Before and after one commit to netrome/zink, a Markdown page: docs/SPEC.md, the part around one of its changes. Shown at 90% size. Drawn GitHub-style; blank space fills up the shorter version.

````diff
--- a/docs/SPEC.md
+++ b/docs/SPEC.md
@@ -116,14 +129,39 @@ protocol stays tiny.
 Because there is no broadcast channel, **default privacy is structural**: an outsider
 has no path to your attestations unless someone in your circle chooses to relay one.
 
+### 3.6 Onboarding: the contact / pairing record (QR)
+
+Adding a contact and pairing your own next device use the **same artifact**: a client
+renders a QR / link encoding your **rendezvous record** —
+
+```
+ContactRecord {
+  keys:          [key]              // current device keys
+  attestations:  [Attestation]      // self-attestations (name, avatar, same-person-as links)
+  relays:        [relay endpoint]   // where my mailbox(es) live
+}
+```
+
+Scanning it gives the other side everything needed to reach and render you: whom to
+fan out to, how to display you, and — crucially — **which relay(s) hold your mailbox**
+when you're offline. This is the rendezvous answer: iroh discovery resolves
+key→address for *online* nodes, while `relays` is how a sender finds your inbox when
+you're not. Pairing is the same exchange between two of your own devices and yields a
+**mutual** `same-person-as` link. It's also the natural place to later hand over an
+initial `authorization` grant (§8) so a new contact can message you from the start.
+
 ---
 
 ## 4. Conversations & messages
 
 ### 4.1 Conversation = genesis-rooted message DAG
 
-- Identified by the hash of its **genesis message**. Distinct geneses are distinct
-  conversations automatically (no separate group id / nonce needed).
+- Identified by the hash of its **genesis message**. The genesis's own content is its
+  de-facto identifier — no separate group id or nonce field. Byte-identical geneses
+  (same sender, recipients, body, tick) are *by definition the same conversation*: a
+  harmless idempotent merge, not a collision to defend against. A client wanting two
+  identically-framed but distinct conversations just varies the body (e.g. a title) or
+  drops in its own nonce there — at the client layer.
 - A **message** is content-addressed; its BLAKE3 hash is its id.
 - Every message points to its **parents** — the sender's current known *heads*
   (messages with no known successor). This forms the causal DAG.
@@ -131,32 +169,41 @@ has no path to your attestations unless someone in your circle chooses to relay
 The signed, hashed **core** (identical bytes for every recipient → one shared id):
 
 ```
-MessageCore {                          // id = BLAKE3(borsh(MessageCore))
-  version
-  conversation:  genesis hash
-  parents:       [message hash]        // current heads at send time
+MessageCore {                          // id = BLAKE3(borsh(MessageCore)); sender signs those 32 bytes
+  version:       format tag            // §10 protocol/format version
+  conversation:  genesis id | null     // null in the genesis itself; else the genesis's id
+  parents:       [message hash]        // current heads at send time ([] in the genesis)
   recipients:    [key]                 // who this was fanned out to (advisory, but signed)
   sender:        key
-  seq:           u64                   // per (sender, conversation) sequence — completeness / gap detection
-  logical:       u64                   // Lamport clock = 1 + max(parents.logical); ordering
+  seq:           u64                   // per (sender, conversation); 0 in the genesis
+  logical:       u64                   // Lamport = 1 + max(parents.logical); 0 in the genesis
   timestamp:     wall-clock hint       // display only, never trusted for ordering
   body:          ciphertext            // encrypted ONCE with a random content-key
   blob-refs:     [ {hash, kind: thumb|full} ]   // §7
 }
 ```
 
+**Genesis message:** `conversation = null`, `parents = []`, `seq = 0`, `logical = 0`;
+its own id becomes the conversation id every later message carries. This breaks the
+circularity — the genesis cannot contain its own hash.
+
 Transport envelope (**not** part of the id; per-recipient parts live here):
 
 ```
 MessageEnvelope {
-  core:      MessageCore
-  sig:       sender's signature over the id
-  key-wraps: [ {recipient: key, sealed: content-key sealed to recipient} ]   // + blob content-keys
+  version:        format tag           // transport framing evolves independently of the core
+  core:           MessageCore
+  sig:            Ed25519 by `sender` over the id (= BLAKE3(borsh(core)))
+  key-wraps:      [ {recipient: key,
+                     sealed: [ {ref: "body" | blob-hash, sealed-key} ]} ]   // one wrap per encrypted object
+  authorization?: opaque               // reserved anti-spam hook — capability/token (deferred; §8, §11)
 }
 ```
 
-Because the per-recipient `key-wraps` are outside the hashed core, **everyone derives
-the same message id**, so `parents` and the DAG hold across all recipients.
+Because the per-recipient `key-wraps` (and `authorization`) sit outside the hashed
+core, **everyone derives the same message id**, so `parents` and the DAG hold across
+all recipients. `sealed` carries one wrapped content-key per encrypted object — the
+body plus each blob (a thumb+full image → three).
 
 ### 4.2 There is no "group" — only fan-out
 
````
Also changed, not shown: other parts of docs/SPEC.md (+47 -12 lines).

....................

Copy every line of the listing containing the string "needed".

+Scanning it gives the other side everything needed to reach and render you: whom to
-  conversations automatically (no separate group id / nonce needed).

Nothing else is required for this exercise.